NOTE: Effective January 1, 2000, the "180-day Fundraising Period" in MCJC 7B(2)(c) has been replaced by a fund-raising period starting on February 15 of the year of the election.
December 1, 1992
Excess funds from a judicial election campaign may not be used to finance a postelection investiture celebration.
Neither a judge nor the judge's campaign committee may accept donations of money or anything of value toward the costs of a postelection investiture celebration.
References: MCJC 7B(2)(c), 7B(2)(e), 7C; JTC A/O 71; MCL 169.206, MSA 4.1703(6).

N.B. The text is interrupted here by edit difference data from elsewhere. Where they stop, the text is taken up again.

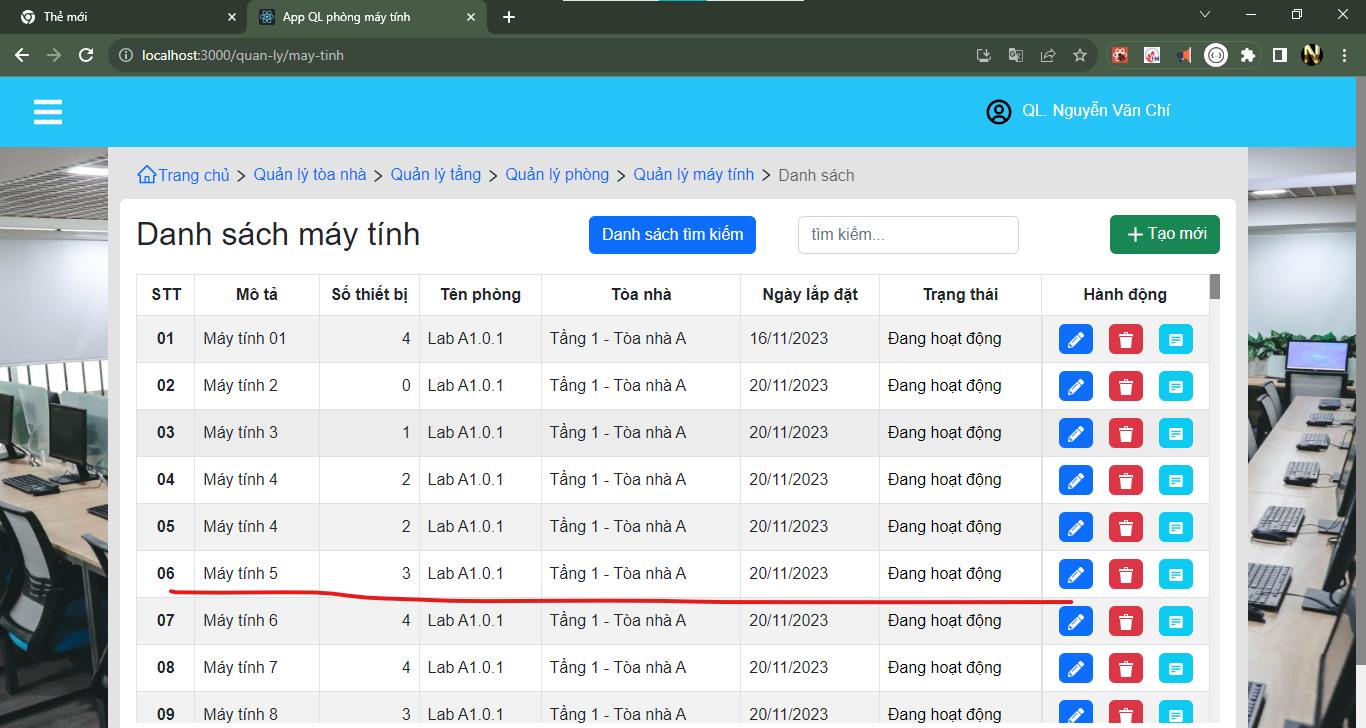
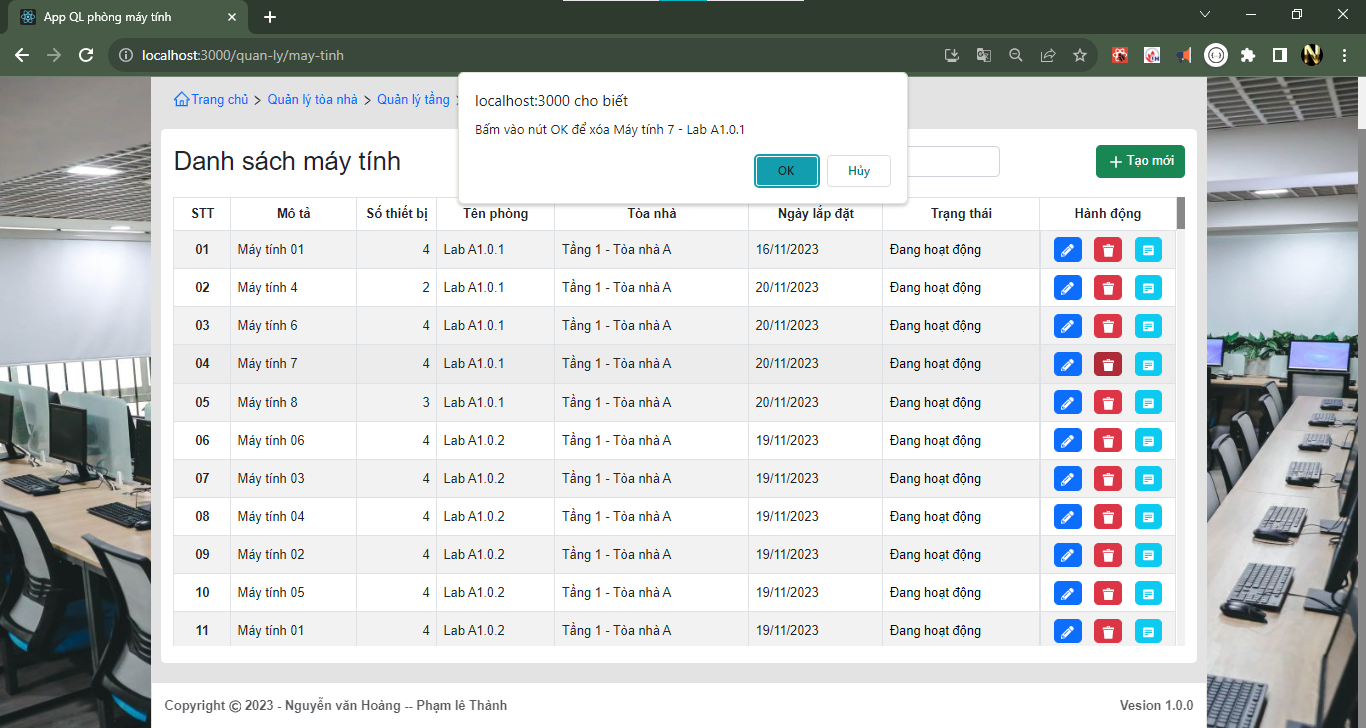
QLMayTinh - finish del api

diff --git a/src/redux/reducers/mayTinhReducer.jsx b/src/redux/reducers/mayTinhReducer.jsx
@@ -160,6 +160,31 @@ const mayTinhReducer = createSlice({
         valueSelTrangThai
       );
     },
+    deleteMayTinhAction: (state, action) => {
+      let maXoa = action.payload;
+
+      let arrUpdate = state.arrMayTinh.filter((item) => item.maMay != maXoa);
+
+      state.arrMayTinh = [...arrUpdate];
+      //
+      let {
+        arrMayTinh,
+        valueSearch,
+        valueSelPhongMay,
+        valueSelTang,
+        valueSelToaNha,
+        valueSelTrangThai,
+      } = state;
+
+      state.arrMayTinhSearch = dataSearch(
+        arrMayTinh,
+        valueSearch,
+        valueSelToaNha,
+        valueSelTang,
+        valueSelPhongMay,
+        valueSelTrangThai
+      );
+    },
   },
 });
 // exp nay de sử dụng theo cách 2
@@ -171,6 +196,7 @@ export const {
   setvalueSelPhongMay_MayTinhAction,
   setvalueSelTrangThai_MayTinhAction,
   insertMayTinhAction,
+  deleteMayTinhAction,
 } = mayTinhReducer.actions;
 export default mayTinhReducer.reducer;
 
@@ -240,6 +266,28 @@ const dataSearch = (
 
 // Call Api ++++++++++++++++++++++++++++++++++++++++++++++
 
+export const deleteMayTinhApi = (objMayTinh) => {
+  let { thietBiMays, maMay } = objMayTinh;
+  return async (dispatch) => {
+    try {
+      // xoas thiet bi may và mayTInh
+      thietBiMays?.forEach(async (item) => {
+        await http.delete(`/XoaMayTinhThietBi/${maMay}/${item.maThietBi}`);
+      });
+
+      // del may tinh api
+      await http.delete(`/XoaMayTinh/${maMay}`);
+
+      dispatch(deleteMayTinhAction(maMay));
+      dispatch(getAllPhongMayApi);
+      // reload data
+      dispatch(setStatusDataMoi(true));
+    } catch (error) {
+      console.log("🚀 ~ file: mayTinhReducer.jsx:248 ~ return ~ error:", error);
+    }
+  };
+};
+
 /**
  * // tao data luu server
  * // update data - api
@@ -270,7 +318,6 @@ export const updateMayTinhApi = ({
   return async (dispatch) => {
     try {
       let resultSaveMayTinh = await http.post("/LuuMayTinh", saveMayTinh);
-      console.log("🚀 ~ file: mayTinhReducer.jsx:273 ~ return ~ resultSaveMayTinh:", resultSaveMayTinh)
 
       //
       arrThietBi.forEach(async (item) => {

diff --git a/src/pages/PageQuanLy/PageQlMayTinh.jsx b/src/pages/PageQuanLy/PageQlMayTinh.jsx
@@ -9,6 +9,7 @@ import { BiSolidDetail } from "react-icons/bi";
 import { useDispatch, useSelector } from "react-redux";
 import { NavLink, useNavigate } from "react-router-dom";
 import {
+  deleteMayTinhApi,
   getAllMayTinhApi,
   setValueSearchMayTinhAction,
 } from "../../redux/reducers/mayTinhReducer";
@@ -79,8 +80,8 @@ export default function PageQlMayTinh() {
             </NavLink>
             <button
               onClick={() => {
-                if (window.confirm("Bấm vào nút OK để xóa " + item.tenTang)) {
-                  // dispatch(deleteTangApi(item.maMay));
+                if (window.confirm("Bấm vào nút OK để xóa " + item.moTa + ' - '+ item.phongMay.tenPhong)) {
+                  dispatch(deleteMayTinhApi(item));
                 }
               }}
               type="button"
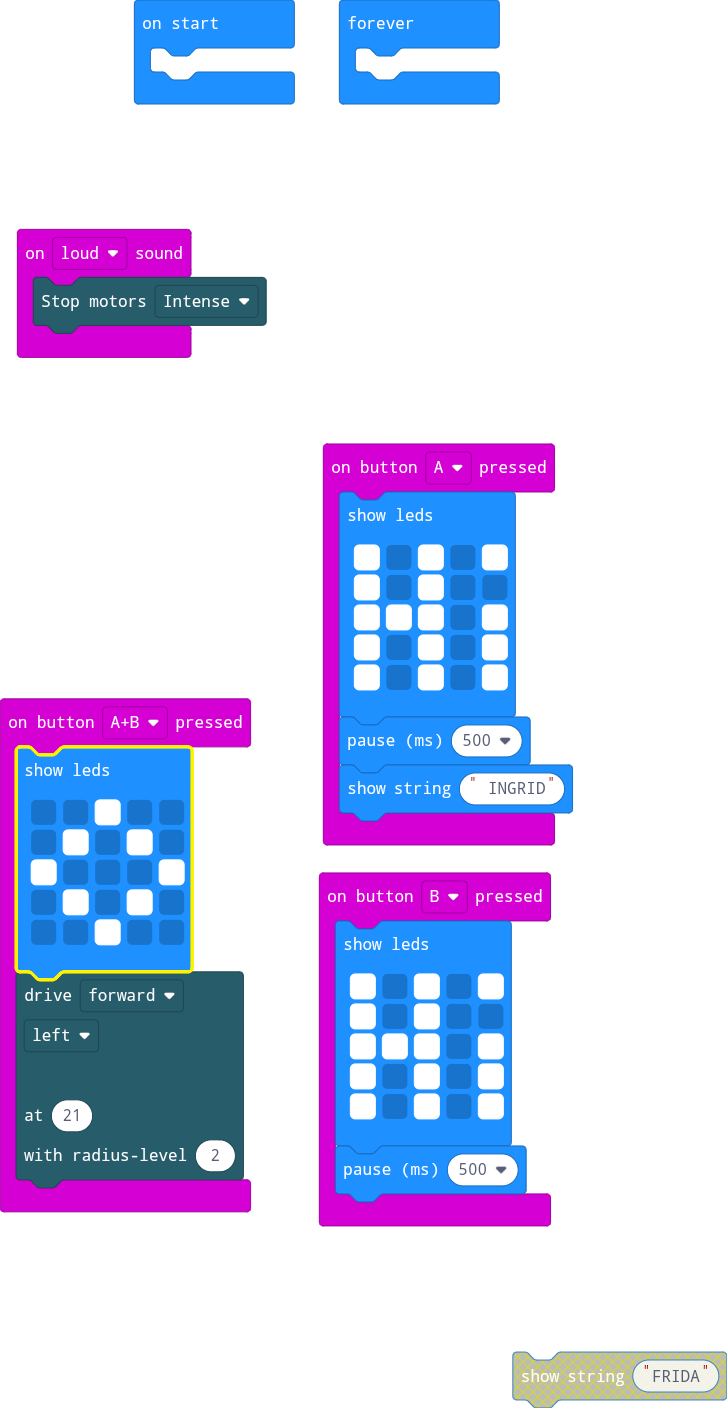
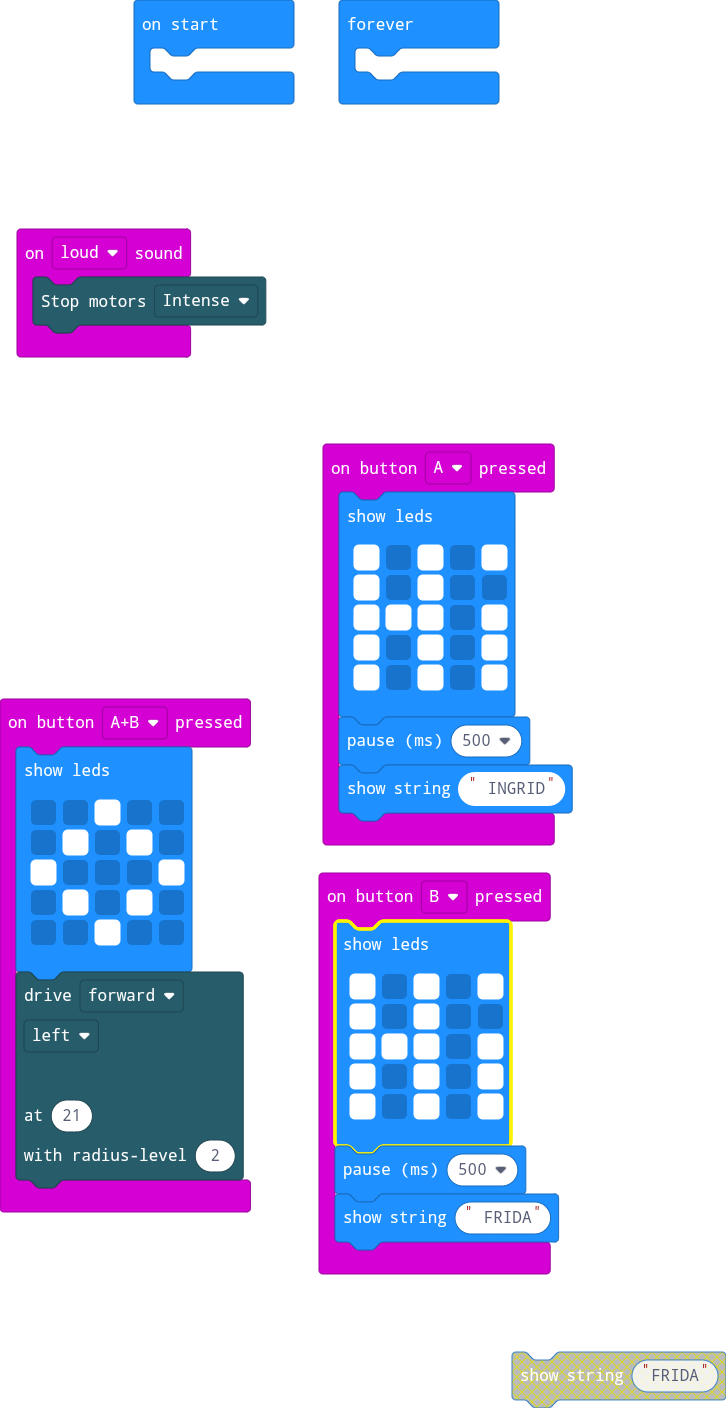
Update main.blocks, main.ts

diff --git a/main.ts b/main.ts
@@ -36,6 +36,7 @@ input.onButtonPressed(Button.B, function () {
         # . # . #
         `)
     basic.pause(500)
+    basic.showString(" FRIDA")
 })
 basic.forever(function () {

A successful candidate for election to judicial office asks whether campaign funds may be used after the date of the election for an investiture ceremony, and, if campaign funds are insufficient to cover the costs of the ceremony, whether donations may be accepted to cover the excess costs.
MCJC 7B(2)(c) and (e) state in part:
". . . A [judicial] candidate's committee may solicit funds for his campaign no earlier than 180 days before a primary or nominating convention and may not solicit or accept funds after the date of the general election. A candidate should not use or permit the use of campaign contributions for the private benefit of himself or members of his family.
". . .
"(e) Any candidate or his committee having funds remaining after payment of all campaign expenses shall either return such funds to the contributors thereof or donate said funds to the Client [Protection] Fund of the State Bar of Michigan, not later than January 1 following the election."
MCJC 7C states in part:
"Except as provided in 7B(2)(b) and (c):
". . .
"(2) No judge or other person, party, committee, organization, firm, group or entity may accept any contribution of money or of a tangible thing of value, directly or indirectly, to or for a judge's benefit for any purpose whatever, including but not limited to, contribution for a campaign deficit, expenses associated with judicial office, testimonial, honorarium (other than for services, subject to Canon 6) or otherwise."
Taking these provisions together, a candidate may not "solicit or accept" funds after the date of the election. All funds remaining after payment of "campaign" expenses must be either returned to the contributors or donated to the Client Protection Fund. A judge may not "accept any contribution of money or tangible thing of value," even to retire a campaign deficit.
MCJC 7B(2)(e) requires that funds remaining "after payment of all campaign expenses" be returned to the contributors or forwarded to the Client Protection Fund. MCL 169.206; MSA 4.1703(6) indicates a campaign "expenditure" is anything of monetary value spent by the campaign committee to influence the nomination or election of a candidate. Since by definition a victory party has no influence on the nomination or election of a candidate, arguably a victory party is not a campaign expense. Therefore, excess funds from a judicial campaign may not be used for an investiture celebration.
This result is consistent with Judicial Tenure Commission Advisory Opinion 71, which held:
"Canon 7B(2)(e) permits the payment of campaign expenses arising out of campaign funds as long as such expenses were incurred prior to the election; since a postelection party is not a legitimate campaign expenditure incurred before the election, Canon 7B(2)(e) prohibits the use of campaign funds to finance the function."
Other than campaign expenses, judges are prohibited from accepting any contribution or anything of value by MCJC 7C(2). Therefore, donations toward the costs of an investiture celebration may not be accepted.
The ethics rules do not prevent a successful judicial candidate from hosting a postelection victory party for family, friends and volunteers when paid for out of the successful candidate's own resources.